How much power should you give your part-time staff?


My company started hiring office assistants a couple years ago. The rationale is pretty straightforward: since good engineers are hard to find, free our engineers of non-engineering tasks so they can spend more time on engineering.

Most of the part-time office assistants do customer support or sales processing, but one of the office assistant positions is special: the person hired for that position does most of the purchasing and many other miscellaneous tasks that several of the full-time employees (including myself) used to do. The person in this position has everyone's corporate credit cards (which I suspect is a violation of the credit card terms, but I'd have to check on that) and various online accounts (again, possible violations of the TOS, especially for purchasing- or banking-related sites). Now I'm being asked to transfer administrative access to that person for other accounts. So far, I haven't explicitly been asked to transfer management of the employee benefits to the assistant, but I suspect I may be asked to do so at the next renewal.

The concern I have is that someone with administrative access could remove everyone else's administrative access, change the contact information, and lock us out of our accounts. If the person also eventually manages the employee benefits, they could cancel employees' benefits. I trust the current office assistant not to do any of this, but I'm concerned that a future person hired for this position might do so, especially if we continue to grow. (What if a con artist passes our interview process?)

How much power do you give your part-time employees over the administration of your company? Are my concerns reasonable, or am I just being paranoid?

Part Time Employees

asked Jan 11 '13 at 05:34
173 points
  • Clarifications: the company is a private corporation. The assistant is not a signer on any of the financial accounts, but has everyone's corporate credit card number, verification number, name, and billing address. – User1662 11 years ago
  • why? Why not just give her her own credit card? What's the point of having names on credit cards if all of them are used by a single person? Needless to mention, that might be a violation of the credit card agreement and may make it harder to deal with fraudulent activities. – Littleadv 11 years ago
  • Believe me, I've complained about the credit card situation numerous times. My understanding is that we have a limited pool of credit to be split across everyone's cards. There are often times when no single card has enough available balance for an entire month's purchasing. If we were to reallocate credit to optimize for the assistant's use, we would still have to change the allocations every couple of months since several of us travel for various meetings and events throughout the year. – User1662 11 years ago
  • ever heard of "reimbursement"? Travel?
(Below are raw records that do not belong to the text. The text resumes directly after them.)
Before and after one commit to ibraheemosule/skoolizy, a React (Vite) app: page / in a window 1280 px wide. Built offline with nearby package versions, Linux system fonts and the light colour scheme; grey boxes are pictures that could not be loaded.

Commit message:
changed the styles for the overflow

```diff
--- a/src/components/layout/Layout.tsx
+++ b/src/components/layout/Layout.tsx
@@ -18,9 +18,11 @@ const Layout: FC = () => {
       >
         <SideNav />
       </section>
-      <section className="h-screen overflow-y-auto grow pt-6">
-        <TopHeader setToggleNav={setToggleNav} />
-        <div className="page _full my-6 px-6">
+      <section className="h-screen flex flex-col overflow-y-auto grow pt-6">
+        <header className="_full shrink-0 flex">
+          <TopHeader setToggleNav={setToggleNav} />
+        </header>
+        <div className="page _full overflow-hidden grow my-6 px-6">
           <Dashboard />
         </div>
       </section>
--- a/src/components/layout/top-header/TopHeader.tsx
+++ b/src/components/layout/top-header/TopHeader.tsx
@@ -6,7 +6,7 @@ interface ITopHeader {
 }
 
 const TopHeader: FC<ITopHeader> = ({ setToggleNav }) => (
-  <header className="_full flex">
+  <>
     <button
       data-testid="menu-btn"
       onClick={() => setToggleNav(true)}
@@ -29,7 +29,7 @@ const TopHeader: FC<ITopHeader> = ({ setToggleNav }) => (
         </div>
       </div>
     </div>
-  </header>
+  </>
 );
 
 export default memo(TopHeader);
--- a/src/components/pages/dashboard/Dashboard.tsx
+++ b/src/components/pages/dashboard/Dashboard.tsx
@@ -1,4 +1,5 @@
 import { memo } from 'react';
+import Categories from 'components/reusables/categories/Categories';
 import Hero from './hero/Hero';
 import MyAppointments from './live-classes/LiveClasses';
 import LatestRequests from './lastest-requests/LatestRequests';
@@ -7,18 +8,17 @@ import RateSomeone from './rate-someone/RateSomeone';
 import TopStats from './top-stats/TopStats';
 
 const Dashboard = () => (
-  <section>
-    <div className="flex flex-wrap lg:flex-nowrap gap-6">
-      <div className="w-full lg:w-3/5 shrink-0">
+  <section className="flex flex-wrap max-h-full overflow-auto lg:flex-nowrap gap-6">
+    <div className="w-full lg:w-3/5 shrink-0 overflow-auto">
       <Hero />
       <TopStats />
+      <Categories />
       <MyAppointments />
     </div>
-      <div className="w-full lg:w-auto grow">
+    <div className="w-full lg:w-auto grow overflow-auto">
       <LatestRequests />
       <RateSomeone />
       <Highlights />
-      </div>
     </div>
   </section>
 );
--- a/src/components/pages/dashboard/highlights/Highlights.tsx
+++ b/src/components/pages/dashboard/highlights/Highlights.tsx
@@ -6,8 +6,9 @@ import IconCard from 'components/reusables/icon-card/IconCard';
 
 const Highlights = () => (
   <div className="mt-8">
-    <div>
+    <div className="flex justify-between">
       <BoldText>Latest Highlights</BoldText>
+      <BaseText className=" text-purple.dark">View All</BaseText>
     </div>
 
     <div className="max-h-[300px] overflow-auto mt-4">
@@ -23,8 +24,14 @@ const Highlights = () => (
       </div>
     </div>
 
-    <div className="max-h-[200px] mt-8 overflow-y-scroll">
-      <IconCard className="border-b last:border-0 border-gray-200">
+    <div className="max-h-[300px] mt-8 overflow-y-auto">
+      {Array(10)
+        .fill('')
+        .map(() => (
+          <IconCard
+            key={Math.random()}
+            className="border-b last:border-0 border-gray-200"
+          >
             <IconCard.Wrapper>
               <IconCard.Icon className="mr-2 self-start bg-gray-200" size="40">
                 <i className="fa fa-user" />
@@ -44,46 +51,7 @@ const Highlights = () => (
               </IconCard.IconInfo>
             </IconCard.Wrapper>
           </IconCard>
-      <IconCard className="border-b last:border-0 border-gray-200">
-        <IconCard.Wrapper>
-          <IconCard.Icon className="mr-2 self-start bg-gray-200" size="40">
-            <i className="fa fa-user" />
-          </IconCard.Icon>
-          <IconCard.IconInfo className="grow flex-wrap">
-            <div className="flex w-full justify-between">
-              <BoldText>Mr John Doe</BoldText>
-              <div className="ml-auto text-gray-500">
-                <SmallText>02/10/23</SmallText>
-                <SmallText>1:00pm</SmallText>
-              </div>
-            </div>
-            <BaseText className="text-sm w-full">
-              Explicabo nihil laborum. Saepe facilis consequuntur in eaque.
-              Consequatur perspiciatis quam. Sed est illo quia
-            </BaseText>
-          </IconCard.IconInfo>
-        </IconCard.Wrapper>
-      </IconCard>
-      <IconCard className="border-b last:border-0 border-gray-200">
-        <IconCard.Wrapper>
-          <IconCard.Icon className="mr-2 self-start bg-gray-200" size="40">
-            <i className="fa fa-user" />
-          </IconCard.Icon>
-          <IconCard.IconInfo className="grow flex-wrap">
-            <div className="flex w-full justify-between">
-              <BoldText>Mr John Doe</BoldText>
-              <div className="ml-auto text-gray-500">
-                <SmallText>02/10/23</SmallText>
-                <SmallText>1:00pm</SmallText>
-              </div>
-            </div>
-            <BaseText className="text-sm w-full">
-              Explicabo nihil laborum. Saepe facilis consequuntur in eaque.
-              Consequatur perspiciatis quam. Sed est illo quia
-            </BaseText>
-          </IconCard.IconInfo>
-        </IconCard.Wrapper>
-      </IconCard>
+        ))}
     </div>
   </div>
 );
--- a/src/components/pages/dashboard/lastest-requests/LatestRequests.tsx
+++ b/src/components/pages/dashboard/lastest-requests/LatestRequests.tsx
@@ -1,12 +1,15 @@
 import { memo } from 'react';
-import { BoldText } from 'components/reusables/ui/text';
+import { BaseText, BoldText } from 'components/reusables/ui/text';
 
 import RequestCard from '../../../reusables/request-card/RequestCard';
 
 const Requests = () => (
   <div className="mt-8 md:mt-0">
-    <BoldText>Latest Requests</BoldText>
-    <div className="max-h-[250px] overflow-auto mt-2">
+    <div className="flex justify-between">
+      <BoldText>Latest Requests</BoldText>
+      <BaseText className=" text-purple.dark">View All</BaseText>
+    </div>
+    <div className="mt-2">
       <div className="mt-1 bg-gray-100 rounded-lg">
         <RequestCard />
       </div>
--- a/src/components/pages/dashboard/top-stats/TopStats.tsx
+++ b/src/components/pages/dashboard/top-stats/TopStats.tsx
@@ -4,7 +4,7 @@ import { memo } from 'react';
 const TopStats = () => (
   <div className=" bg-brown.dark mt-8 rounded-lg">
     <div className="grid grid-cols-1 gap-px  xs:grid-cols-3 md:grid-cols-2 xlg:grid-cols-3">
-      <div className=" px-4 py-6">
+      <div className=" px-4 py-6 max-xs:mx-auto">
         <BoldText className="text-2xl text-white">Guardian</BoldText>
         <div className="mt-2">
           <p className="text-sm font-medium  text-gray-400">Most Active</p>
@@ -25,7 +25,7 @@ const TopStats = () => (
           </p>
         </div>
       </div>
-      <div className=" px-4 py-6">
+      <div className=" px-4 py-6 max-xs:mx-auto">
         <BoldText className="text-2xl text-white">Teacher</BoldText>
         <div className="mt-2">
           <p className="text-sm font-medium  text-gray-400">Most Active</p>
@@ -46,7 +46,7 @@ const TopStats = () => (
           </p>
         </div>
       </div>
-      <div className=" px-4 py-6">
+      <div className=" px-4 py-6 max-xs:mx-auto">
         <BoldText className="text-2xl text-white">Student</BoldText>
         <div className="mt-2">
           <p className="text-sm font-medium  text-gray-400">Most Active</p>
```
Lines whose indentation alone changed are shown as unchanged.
Pay with your own credit card, bring receipts, get a check before the statement closes. Why do you need a company credit card for that? – Littleadv 11 years ago
  • Bottom line, it looks like you're not the decider on the issue. Talk to your controller/CFO on what has to be done, and if you're a shareholder - raise the issue at the next shareholders meeting. This should be of a concern to the board and the officers, as they're the liable ones in case of a problem. – Littleadv 11 years ago
  • Reimbursement works for some people, but it's a hassle because not everyone remembers to get receipts, or they forget to report their expenses. – User1662 11 years ago
  • and why don't you have the same problem with company credit cards? On the countrary, forcing people to claim reimbursment will improve your spending control and accountability, and will prevent small (or large) scale embezzlement and fraud. – Littleadv 11 years ago
  • @littleadv I don't understand the question. On a trip, they use their company cards to pay for everything, and don't have to worry about reimbursement. In contrast, without a company card, someone might accumulate 20-30 receipts that they need to keep track of, and some places only issue receipts upon request. Also, the burden of $1000-2000+ in airfare, hotel, car rental, and meals can be a bit much to ask of some employees--frankly, it isn't the company's business how much available credit an employee has on his/her personal credit card. – User1662 11 years ago
  • well, its a discussion not directly related to your question, so lets leave it at that. – Littleadv 11 years ago
  • No you are not being Paranoid, its good that you think a lot, but i am thinking that, why do you have all the credit cards and accounts of other staff with you, since this a private company , but still the credit cards must be with the employees,and i would like to suggest you that, money is the biggest cheater, so you can't rely on anyone including yourself in the matter of money. – Luis Mier 11 years ago

1 Answer


Never have a single person with administrative privileges on your accounts. Always have at least two (for example, the person actually doing the work, and the controller or the CFO).

Also, make sure all the accounts are in the name of the business entity. The person with the administrative access is a mere representative, if the assistant abuses the power you can fire that person and reinstate all the access privileges. Since the account belongs to the entity, some matters will require an entity decision (for example - board meeting resolution, change in the LLC operating agreement, etc). Banks require proofs of such changes before doing anything (for example, changing account ownership).

If you can set the accounts so that certain operations require more than one signature - do that. That would limit a possibility of embezzlement or fraud.

These are checks and balances that should be implemented in your company. Public companies must have certain checks and balances, but private companies are not required by law. Still, you can chose to implement some that would not make your life too complicated, yet will make you more secure. You can ask your accountant for more specifics. Many accounting firms provide advisory services to help with exactly these issues.

You're not being paranoid. You're asking the questions you should be asking.

answered Jan 11 '13 at 05:43
5,090 points
  • I would also look into requiring a purchasing order to be signed by a separate person before any company funds can be used (i.e. the company credit cards). – Randy E 11 years ago
  • This is really well thought through. The only aspect I would add is to note that you should hire someone else to do regular (annually? quarterly?) audits. It might seem expensive or annoying now but it's *way* less expensive than getting sued or dealing with embezzlement. – Casey Software 11 years ago

Your Answer

  • Bold
  • Italic
  • • Bullets
  • 1. Numbers
  • Quote
Not the answer you're looking for? Ask your own question or browse other questions in these topics:

Part Time Employees